> [What you should do] The entries contain pictures, which should not appear in the copy; everything else must be reproduced exactly.

> [Records for the task]
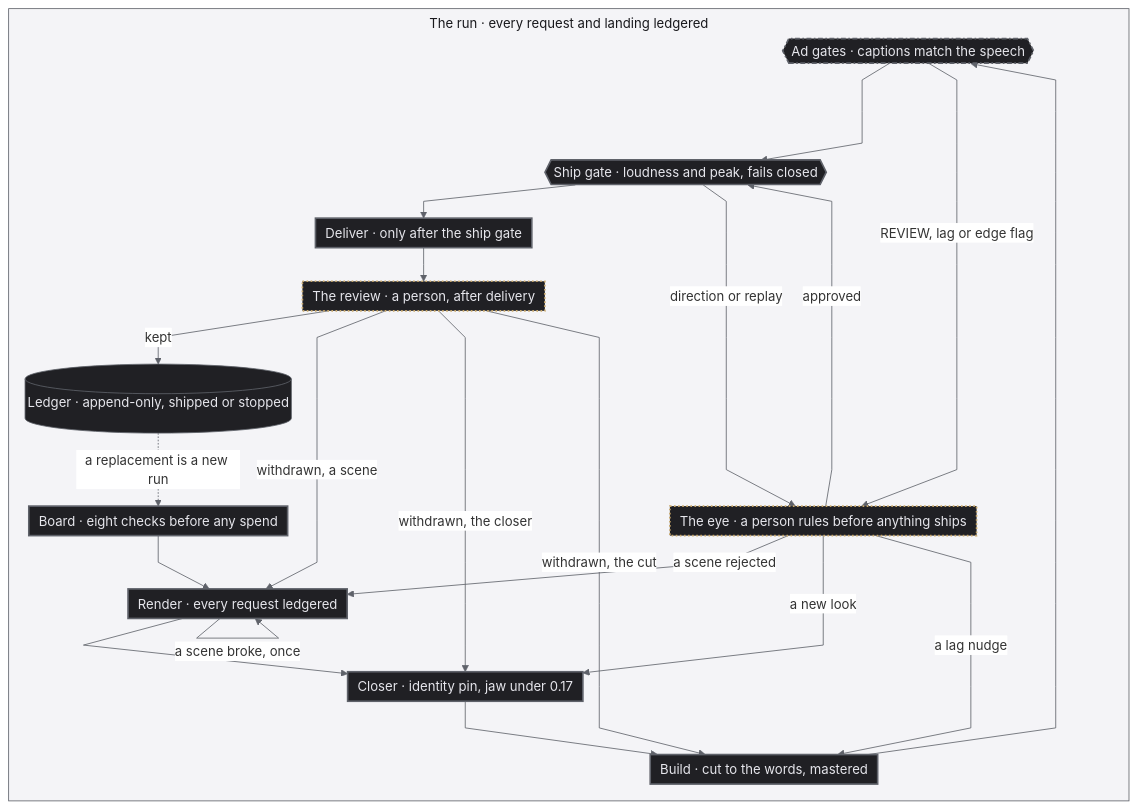
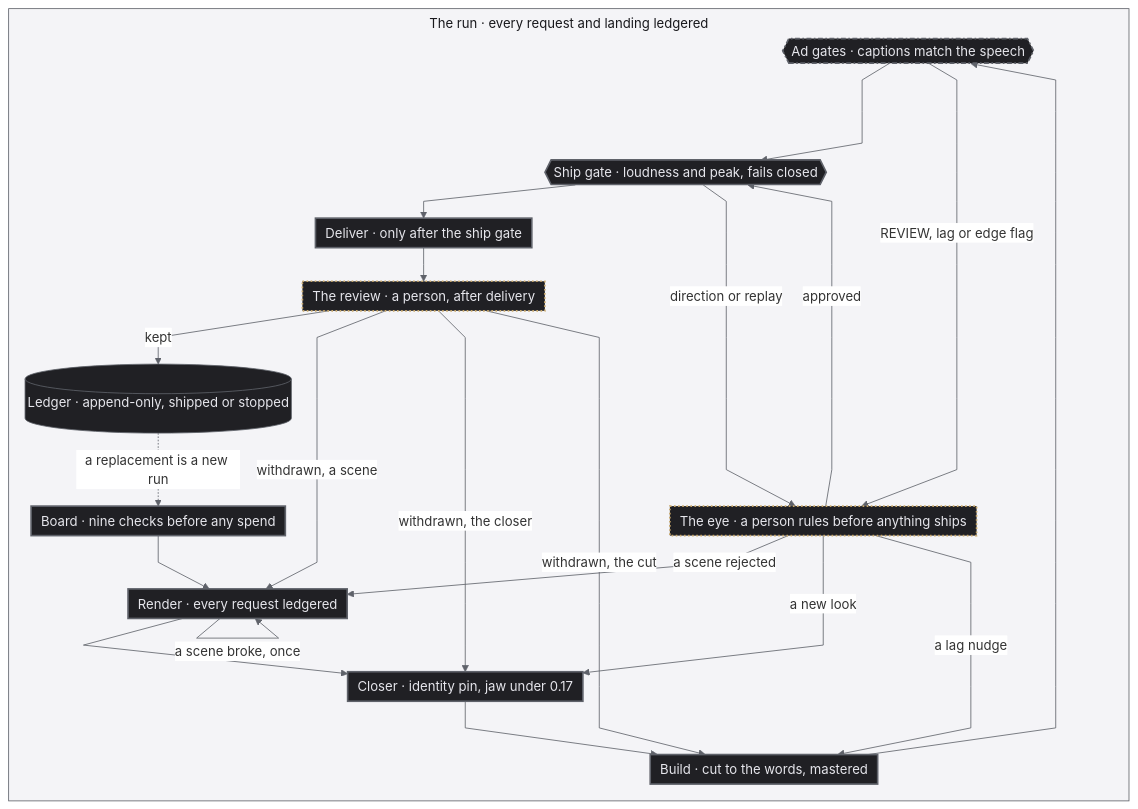
The diagram in README.md (jameswniu/autonomous-ads-pipeline-multimodal-evals), drawn with Mermaid before and after one commit. The commit also changed other lines of this file and 20 other files, not shown here.

````diff
--- a/README.md
+++ b/README.md
@@ -169,40 +169,40 @@
 ```mermaid
 %%{init: {'flowchart': {'curve': 'linear', 'nodeSpacing': 20, 'rankSpacing': 16, 'padding': 6, 'diagramPadding': 2, 'wrappingWidth': 520, 'subGraphTitleMargin': {'top': 6, 'bottom': 10}}, 'themeVariables': {'fontSize': '16px', 'lineColor': '#5f626a', 'edgeLabelBackground': '#ffffff', 'clusterBkg': '#f4f4f7', 'clusterBorder': '#5f626a', 'titleColor': '#18181c'}}}%%
 flowchart TD
     subgraph RUN["The run · every request and landing ledgered"]
         direction TB
         ad_gates{{"Ad gates · captions match the speech"}}
         %% GH is an invisible twin of the eye, it balances the spine so the steps stay in one column
         ad_gates ~~~ GH["The eye · a person rules before anything ships"]
         GH ~~~ ship_gate
-        board["Board · eight checks before any spend"] --> render["Render · every request ledgered"] --> closer["Closer · identity pin, jaw under 0.17"] --> build["Build · cut to the words, mastered"] --> ad_gates --> ship_gate{{"Ship gate · loudness and peak, fails closed"}} --> deliver["Deliver · only after the ship gate"]
+        board["Board · nine checks before any spend"] --> render["Render · every request ledgered"] --> closer["Closer · identity pin, jaw under 0.17"] --> build["Build · cut to the words, mastered"] --> ad_gates --> ship_gate{{"Ship gate · loudness and peak, fails closed"}} --> deliver["Deliver · only after the ship gate"]
         deliver --> review["The review · a person, after delivery"]
         review -->|"kept"| ledger[("Ledger · append-only, shipped or stopped")]
         render -->|"a scene broke, once"| render
         ad_gates -->|"REVIEW, lag or edge flag"| eye["The eye · a person rules before anything ships"]
         eye -->|"approved"| ship_gate
         eye -->|"a scene rejected"| render
         eye -->|"a new look"| closer
         eye -->|"a lag nudge"| build
         ship_gate -->|"direction or replay"| eye
         review -->|"withdrawn, a scene"| render
         review -->|"withdrawn, the closer"| closer
         review -->|"withdrawn, the cut"| build
         ledger -.->|"a replacement is a new run"| board
     end
 
     classDef run fill:#202024,stroke:#5f626a,color:#e6e6ec
     classDef process fill:#202024,stroke:#5f626a,stroke-width:2px,color:#e6e6ec
     classDef outcome fill:#202024,stroke:#5f626a,stroke-width:2px,stroke-dasharray:6 3,color:#e6e6ec
     classDef quality fill:#202024,stroke:#c9a86a,stroke-width:2px,stroke-dasharray:2 3,color:#e6e6ec
     classDef shared fill:#202024,stroke:#5f626a,stroke-width:2px,stroke-dasharray:6 3 2 3,color:#e6e6ec
     classDef ghost fill:none,stroke:none,color:transparent
     class ledger run
     class board,render,closer,build,ship_gate,deliver process
     class ad_gates outcome
     class ad_gates quality
     class ad_gates shared
     class eye,review quality
     class GH ghost
     style RUN fill:#f4f4f7,stroke:#5f626a,color:#18181c
 ```
````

> [Result of the task]
The diagram in README.md (jameswniu/autonomous-ads-pipeline-multimodal-evals), drawn with Mermaid before and after one commit. The commit also changed other lines of this file and 20 other files, not shown here.

````diff
--- a/README.md
+++ b/README.md
@@ -169,40 +169,40 @@
 ```mermaid
 %%{init: {'flowchart': {'curve': 'linear', 'nodeSpacing': 20, 'rankSpacing': 16, 'padding': 6, 'diagramPadding': 2, 'wrappingWidth': 520, 'subGraphTitleMargin': {'top': 6, 'bottom': 10}}, 'themeVariables': {'fontSize': '16px', 'lineColor': '#5f626a', 'edgeLabelBackground': '#ffffff', 'clusterBkg': '#f4f4f7', 'clusterBorder': '#5f626a', 'titleColor': '#18181c'}}}%%
 flowchart TD
     subgraph RUN["The run · every request and landing ledgered"]
         direction TB
         ad_gates{{"Ad gates · captions match the speech"}}
         %% GH is an invisible twin of the eye, it balances the spine so the steps stay in one column
         ad_gates ~~~ GH["The eye · a person rules before anything ships"]
         GH ~~~ ship_gate
-        board["Board · eight checks before any spend"] --> render["Render · every request ledgered"] --> closer["Closer · identity pin, jaw under 0.17"] --> build["Build · cut to the words, mastered"] --> ad_gates --> ship_gate{{"Ship gate · loudness and peak, fails closed"}} --> deliver["Deliver · only after the ship gate"]
+        board["Board · nine checks before any spend"] --> render["Render · every request ledgered"] --> closer["Closer · identity pin, jaw under 0.17"] --> build["Build · cut to the words, mastered"] --> ad_gates --> ship_gate{{"Ship gate · loudness and peak, fails closed"}} --> deliver["Deliver · only after the ship gate"]
         deliver --> review["The review · a person, after delivery"]
         review -->|"kept"| ledger[("Ledger · append-only, shipped or stopped")]
         render -->|"a scene broke, once"| render
         ad_gates -->|"REVIEW, lag or edge flag"| eye["The eye · a person rules before anything ships"]
         eye -->|"approved"| ship_gate
         eye -->|"a scene rejected"| render
         eye -->|"a new look"| closer
         eye -->|"a lag nudge"| build
         ship_gate -->|"direction or replay"| eye
         review -->|"withdrawn, a scene"| render
         review -->|"withdrawn, the closer"| closer
         review -->|"withdrawn, the cut"| build
         ledger -.->|"a replacement is a new run"| board
     end
 
     classDef run fill:#202024,stroke:#5f626a,color:#e6e6ec
     classDef process fill:#202024,stroke:#5f626a,stroke-width:2px,color:#e6e6ec
     classDef outcome fill:#202024,stroke:#5f626a,stroke-width:2px,stroke-dasharray:6 3,color:#e6e6ec
     classDef quality fill:#202024,stroke:#c9a86a,stroke-width:2px,stroke-dasharray:2 3,color:#e6e6ec
     classDef shared fill:#202024,stroke:#5f626a,stroke-width:2px,stroke-dasharray:6 3 2 3,color:#e6e6ec
     classDef ghost fill:none,stroke:none,color:transparent
     class ledger run
     class board,render,closer,build,ship_gate,deliver process
     class ad_gates outcome
     class ad_gates quality
     class ad_gates shared
     class eye,review quality
     class GH ghost
     style RUN fill:#f4f4f7,stroke:#5f626a,color:#18181c
 ```
````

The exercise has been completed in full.